In ancient Greek philosophy, particularly found in the studies of Aristoteles, the main idea of its teaching describe the desire of finding balance. Aristoteles used the terms finding the “golden mean” or the “golden middle way”, also presented as the desirable middle between two extremes. It was the extreme of excess and deficiency, attributes roughly seen and experienced nowadays. Aristoteles describes his thoughts of keeping the extremes in balance by using the following selection of words. His viewpoint of courage was described as virtue, but taking it to excess leads to recklessness, its deficiency to cowardice. Hence, according to Aristoteles studies, finding the middle way was true virtue, or in other words competence and efficiency. Tracing back to Greek mentality, writings state that finding the “golden mean” was seen as an attribute of beauty. Beyond that, ancient Greeks believed in a strong association in mathematics between beauty and truth, which results in a particular formula: the three main elements of beauty are found in 1. symmetry, 2. proportion and 3. harmony.

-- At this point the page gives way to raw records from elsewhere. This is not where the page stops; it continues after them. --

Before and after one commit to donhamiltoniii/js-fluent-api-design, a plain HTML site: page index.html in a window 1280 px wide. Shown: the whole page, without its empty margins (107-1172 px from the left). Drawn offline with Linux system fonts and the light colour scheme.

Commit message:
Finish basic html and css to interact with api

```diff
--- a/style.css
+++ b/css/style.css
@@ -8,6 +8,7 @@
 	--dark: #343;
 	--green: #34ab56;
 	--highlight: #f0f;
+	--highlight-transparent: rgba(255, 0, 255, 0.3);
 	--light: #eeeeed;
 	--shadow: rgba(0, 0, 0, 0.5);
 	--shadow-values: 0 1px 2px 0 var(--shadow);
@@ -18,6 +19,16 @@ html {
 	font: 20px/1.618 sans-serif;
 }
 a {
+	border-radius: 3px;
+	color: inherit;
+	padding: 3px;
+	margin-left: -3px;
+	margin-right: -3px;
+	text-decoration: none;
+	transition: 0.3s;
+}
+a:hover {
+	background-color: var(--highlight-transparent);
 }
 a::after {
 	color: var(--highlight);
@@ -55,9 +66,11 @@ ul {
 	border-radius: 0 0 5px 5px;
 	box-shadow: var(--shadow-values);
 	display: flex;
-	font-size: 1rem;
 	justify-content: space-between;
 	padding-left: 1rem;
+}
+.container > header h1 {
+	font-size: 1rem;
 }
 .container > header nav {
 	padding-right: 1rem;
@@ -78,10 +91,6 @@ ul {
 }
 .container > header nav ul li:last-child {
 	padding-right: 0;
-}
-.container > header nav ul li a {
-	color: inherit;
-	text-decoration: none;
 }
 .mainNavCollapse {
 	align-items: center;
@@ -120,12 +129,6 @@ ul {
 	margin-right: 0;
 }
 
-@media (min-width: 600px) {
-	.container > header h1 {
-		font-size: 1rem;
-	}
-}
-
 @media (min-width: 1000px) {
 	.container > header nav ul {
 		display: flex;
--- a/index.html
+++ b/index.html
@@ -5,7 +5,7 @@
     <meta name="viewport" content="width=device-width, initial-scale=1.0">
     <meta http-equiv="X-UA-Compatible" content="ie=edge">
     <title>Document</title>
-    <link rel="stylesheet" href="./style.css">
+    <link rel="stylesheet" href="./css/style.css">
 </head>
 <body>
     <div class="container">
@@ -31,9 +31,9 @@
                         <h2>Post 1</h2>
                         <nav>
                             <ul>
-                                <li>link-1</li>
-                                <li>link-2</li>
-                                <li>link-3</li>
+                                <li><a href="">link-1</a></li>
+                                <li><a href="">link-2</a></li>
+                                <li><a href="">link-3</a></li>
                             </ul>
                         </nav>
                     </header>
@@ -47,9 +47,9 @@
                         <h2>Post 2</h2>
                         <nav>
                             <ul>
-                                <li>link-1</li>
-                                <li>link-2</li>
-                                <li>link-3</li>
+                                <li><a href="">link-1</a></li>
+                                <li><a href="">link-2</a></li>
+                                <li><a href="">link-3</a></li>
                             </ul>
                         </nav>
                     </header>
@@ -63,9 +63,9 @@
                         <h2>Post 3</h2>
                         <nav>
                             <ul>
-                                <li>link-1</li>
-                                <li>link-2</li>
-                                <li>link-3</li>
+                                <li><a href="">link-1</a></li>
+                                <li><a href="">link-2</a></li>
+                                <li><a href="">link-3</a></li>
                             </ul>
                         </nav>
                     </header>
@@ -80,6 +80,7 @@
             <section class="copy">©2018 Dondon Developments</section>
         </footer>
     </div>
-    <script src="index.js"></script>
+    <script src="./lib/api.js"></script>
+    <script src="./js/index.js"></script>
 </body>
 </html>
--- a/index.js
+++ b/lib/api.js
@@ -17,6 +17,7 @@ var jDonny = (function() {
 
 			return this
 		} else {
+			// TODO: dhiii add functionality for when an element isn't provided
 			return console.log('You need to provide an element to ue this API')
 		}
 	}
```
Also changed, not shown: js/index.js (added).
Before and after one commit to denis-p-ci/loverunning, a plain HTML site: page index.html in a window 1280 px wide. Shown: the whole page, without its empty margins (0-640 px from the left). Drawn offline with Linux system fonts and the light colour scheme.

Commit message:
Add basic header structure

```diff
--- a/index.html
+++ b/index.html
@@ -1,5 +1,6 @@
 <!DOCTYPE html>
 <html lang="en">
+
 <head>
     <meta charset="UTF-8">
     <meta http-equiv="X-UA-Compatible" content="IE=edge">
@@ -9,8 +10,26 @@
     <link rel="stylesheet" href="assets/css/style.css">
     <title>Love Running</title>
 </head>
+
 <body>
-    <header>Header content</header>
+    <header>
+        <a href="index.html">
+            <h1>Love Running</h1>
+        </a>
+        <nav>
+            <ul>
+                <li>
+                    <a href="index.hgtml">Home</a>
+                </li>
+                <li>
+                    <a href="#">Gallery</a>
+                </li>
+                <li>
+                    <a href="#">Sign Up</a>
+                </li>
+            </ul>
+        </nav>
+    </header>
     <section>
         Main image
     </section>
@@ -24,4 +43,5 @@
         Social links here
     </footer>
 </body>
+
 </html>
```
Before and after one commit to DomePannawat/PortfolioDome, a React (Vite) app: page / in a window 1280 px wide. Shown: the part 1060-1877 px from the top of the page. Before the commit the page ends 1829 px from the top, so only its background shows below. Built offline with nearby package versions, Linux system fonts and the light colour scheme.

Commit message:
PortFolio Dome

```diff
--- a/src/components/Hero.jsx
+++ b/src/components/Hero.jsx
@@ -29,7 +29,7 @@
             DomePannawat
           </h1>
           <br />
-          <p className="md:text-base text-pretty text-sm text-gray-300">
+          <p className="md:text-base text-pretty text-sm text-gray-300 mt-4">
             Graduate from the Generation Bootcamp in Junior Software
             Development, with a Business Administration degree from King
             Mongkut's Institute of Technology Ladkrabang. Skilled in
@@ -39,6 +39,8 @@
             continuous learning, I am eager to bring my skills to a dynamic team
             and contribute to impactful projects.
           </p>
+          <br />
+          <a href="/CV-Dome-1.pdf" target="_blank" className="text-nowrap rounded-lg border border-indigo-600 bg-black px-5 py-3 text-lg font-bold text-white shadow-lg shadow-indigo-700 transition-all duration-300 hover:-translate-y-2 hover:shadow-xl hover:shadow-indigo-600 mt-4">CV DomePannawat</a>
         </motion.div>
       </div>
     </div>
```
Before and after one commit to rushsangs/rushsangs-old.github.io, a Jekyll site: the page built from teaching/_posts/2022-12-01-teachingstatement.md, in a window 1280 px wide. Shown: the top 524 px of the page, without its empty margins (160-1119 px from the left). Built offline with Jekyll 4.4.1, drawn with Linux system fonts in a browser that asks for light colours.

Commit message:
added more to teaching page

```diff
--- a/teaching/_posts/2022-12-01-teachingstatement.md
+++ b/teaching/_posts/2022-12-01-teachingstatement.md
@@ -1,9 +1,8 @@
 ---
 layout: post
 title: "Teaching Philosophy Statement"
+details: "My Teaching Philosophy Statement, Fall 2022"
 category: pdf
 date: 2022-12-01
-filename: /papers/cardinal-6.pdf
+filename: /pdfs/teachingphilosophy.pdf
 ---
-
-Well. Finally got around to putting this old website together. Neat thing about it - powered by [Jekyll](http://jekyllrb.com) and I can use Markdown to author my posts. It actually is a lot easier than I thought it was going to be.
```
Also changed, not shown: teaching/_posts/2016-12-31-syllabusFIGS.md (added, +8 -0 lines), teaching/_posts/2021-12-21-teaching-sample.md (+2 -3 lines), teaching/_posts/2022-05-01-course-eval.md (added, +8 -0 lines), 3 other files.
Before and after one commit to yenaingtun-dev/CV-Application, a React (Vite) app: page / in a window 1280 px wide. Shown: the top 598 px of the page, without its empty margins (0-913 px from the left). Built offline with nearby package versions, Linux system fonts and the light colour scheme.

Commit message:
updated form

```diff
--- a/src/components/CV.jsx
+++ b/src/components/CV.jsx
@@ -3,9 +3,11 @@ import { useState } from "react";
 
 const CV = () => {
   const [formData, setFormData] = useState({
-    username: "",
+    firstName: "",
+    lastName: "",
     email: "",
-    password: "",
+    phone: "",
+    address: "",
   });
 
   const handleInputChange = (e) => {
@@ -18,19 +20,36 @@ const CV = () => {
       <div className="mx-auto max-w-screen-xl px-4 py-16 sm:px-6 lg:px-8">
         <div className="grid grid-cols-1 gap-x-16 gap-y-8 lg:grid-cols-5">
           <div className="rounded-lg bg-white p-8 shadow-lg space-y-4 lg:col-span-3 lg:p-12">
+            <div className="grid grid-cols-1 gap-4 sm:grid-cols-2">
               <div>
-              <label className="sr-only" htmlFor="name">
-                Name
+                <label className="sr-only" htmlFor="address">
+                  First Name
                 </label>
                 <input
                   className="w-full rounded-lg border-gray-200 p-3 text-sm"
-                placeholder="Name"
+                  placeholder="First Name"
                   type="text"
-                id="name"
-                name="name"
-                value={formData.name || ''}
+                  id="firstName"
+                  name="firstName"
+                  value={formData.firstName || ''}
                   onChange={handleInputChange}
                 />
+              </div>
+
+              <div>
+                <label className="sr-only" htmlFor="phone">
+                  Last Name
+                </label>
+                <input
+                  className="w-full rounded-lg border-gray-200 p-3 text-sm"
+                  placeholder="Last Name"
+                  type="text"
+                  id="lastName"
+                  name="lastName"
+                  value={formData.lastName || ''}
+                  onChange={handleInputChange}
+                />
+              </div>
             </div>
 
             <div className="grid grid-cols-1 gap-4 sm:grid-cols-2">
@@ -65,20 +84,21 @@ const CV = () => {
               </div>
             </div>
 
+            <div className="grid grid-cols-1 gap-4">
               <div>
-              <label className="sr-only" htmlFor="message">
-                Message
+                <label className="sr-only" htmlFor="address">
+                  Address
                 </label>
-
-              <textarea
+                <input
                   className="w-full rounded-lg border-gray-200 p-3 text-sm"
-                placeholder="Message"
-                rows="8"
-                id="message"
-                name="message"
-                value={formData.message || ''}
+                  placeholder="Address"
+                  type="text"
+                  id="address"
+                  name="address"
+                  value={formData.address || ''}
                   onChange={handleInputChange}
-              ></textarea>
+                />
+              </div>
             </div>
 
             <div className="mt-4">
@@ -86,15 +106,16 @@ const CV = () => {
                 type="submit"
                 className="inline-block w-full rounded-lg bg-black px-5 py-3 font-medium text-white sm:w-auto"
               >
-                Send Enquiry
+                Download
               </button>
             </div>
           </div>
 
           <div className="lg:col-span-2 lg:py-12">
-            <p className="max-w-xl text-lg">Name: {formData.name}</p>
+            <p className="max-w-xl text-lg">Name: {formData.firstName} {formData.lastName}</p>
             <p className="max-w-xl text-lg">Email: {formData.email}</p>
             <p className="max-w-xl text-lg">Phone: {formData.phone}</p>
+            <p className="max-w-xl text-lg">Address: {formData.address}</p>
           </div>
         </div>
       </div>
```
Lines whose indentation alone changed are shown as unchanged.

What is more, beauty was seen as an object of love. Hence, its imitation and reproduction was deeply implemented in their lives, for instance performed in architecture, politics and education (paidia, todays pedagogy). The sum of all personal as well as social activities is judged by this specific kind of mentality - keeping the extremes balanced according to symmetry, proportion and harmony.
To make these thoughts a more current subject of matter, the following image presents the BALANCING WHEEL, in which Aristoteles foundation of finding the “golden mean” (following symmetry, proportion and harmony) connects to modern social demands and individual tasks.
the balancing wheel
The BALANCING WHEEL describes, when keeping not only work duties but most significant all other life aspects in symmetry (blue headlines) and taking care of its proportions (red description), the wheel, a metaphor for life, starts spinning. In this way we enable harmony to evolve. As a result the BALANCING WHEEL is able to move back and forth in its very individual rhythm - today often called FLOW - the beauty of life.
To garnish your thoughts with some more imaginative ideas, I would like to refer to one of the earliest presentation in Greek mythology of this kind. The Greek culture offers plenty of mythological legends. Those tales want to describe life on its meta-level-perspective. Moreover, they enable a rather objective viewpoint, as far as this is possible, and create a foundation for self-reflection and self-evaluation. The following mythological legend descends from Crete and it involves Daedalus, a famous artist of this time, and his son Icarus. Daedalus wanted to escape from the Minoan empire and King Minos restrictions, so he built feathered wings using wax for him and his son. Trying to flee, Daedalus told his son to “fly the middle way” right between the deep waters of the sea and the sun’s extraordinary heat. While Icarus started flying, he did not heed his fathers advice. He flew to close to the sun, which caused his wings to melt. Icarus fell into the sea and drowned.
This short mythological piece of art symbolizes balance to its fullest. If you choose to live by the extremes, you will drown. Though if you choose the middle way, YOU WILL FLY!
Find your “golden mean” and have a balanced CW #15.